(1) Direct licensing is deadly poison to Pandora. Yet it’s growing more popular, and becoming more possible than ever.
Apple signed direct deals with all the major labels for iTunes Radio, they aren’t beholden to government-mandated compulsory licensing rates and bad bureaucracy. Which raises the question: what if Pandora were forced to do the same?
They’d probably end up paying a lot more, that’s what. Which is exactly the opposite result Pandora is trying to accomplish. And why Pandora is spending so much money and effort trying to lower rates on Capitol Hill.
Suddenly, this makes even less sense than before. With iTunes Radio, Apple is paying full, directly-licensed fare (reportedly higher with advances and rev-sharing on ads), while Pandora pays the government rate. So Congress should save little Pandora from Apple, because one can afford the raw materials and the other can’t?
(2) The reality: Apple can afford this, Pandora can’t. Apple has a business model, Pandora doesn’t.
Apple can foot the bill, they can afford to overpay if it drives more iPad sales. They can even afford to share low-rent advertising revenues and make this a break-even iTunes feature. Sort of like the iTunes Store.

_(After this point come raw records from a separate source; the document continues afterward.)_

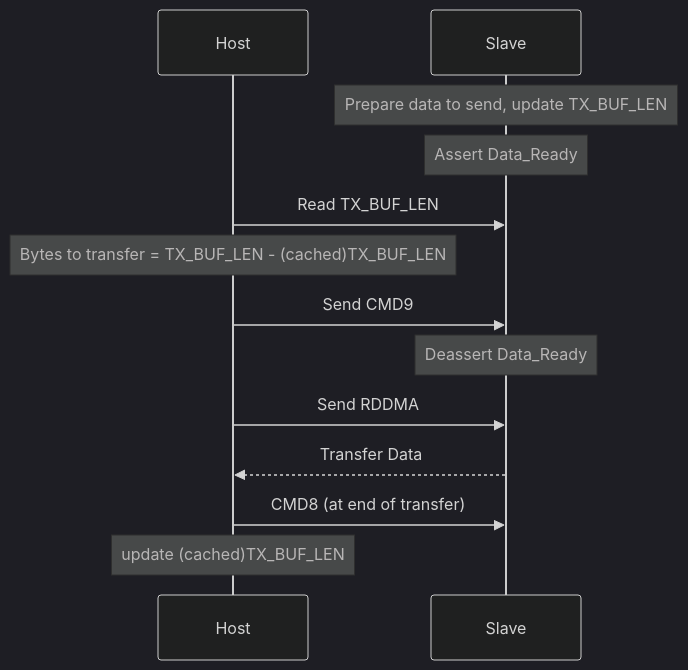
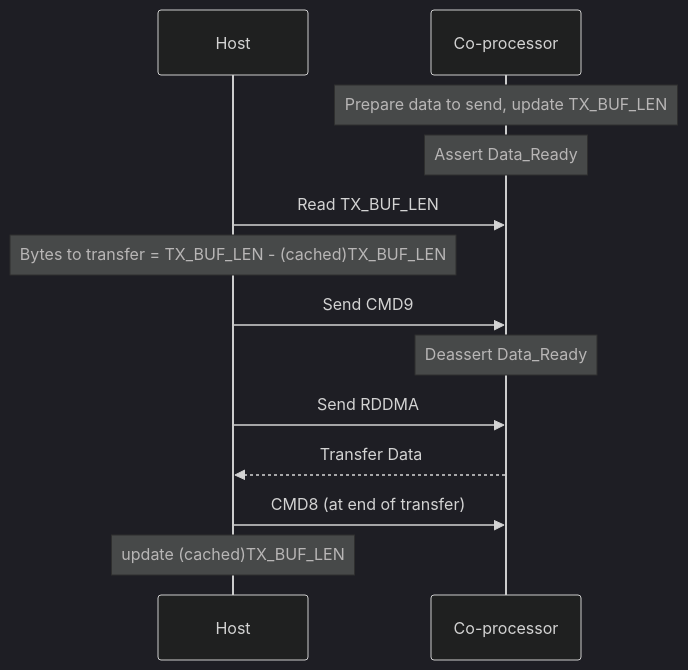
One commit to espressif/esp-hosted changed the second of 3 diagrams in docs/spi_half_duplex.md. Above: the diagram before and after it, drawn with Mermaid (dark theme). The commit also changed other lines of this file and 11 other files, not shown here.

````diff
--- a/docs/spi_half_duplex.md
+++ b/docs/spi_half_duplex.md
@@ -297,22 +271,22 @@
 ```mermaid
 sequenceDiagram
     participant h as Host
-    participant s as Slave
+    participant s as Co-processor
 
     note over s : Prepare data to send, update TX_BUF_LEN
 
     note over s : Assert Data_Ready
 
     h ->> s : Read TX_BUF_LEN
     note over h : Bytes to transfer = TX_BUF_LEN - (cached)TX_BUF_LEN
 
     h ->> s : Send CMD9
     note over s : Deassert Data_Ready
 
     h ->> s : Send RDDMA
     s -->> h : Transfer Data
 
     h ->> s : CMD8 (at end of transfer)
 
     note over h : update (cached)TX_BUF_LEN
 ```
````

Pandora, on the other hand, remains committed to living on advertising and a small amount of subscription revenue. This isn’t a loss leader for anything else, it’s all about monetizing internet radio directly. And that’s difficult, especially for a company that remains heavily-resistant to a paid subscription model, or anything else that lowers their massive audience numbers.
Which means, the entire Pandora model is dependent on some government handout to survive.
(3) Apple’s radio service will be better.
Direct licensing means Apple won’t be hamstrung by the provisions of those established rates, like skip or playback restrictions. Let’s see exactly how this pans out on iTunes Radio, though listeners will probably notice.
(4) Everything dies, especially on the internet.
Pandora clocks more than a billion listener hours a month; they account for nearly 8 percent of overall radio listening hours. But everything dies eventually, especially on the internet.
Of course, users aren’t going to rush over to iTunes Radio, Pandora has too many established users; this isn’t Twitter #music. But erosion happens.
(5) Even if Pandora’s listener base doubles overnight, they can’t afford it.
Again, this is a model that only works with a government handout, which would explain recent-quarter losses of nearly $30 million (over just three months). But Pandora can only lobby and bribe Congress so much; they can only sue publishers and battle Sony/ATV until there needs to be a sustainable model underneath.
And on the publishing side, Sony/ATV has already squeezed Pandora as much as logically possible. Other publishers, large and small, are next. And the larger publishers have to power to severely reduce Pandora’s playable catalog if the deal doesn’t make sense.
Which means it’s not just Apple that’s going to kill Pandora, it’s the entire idea that billions of ad-supported streaming hours somehow makes business sense. It doesn’t right now, and it won’t in five years.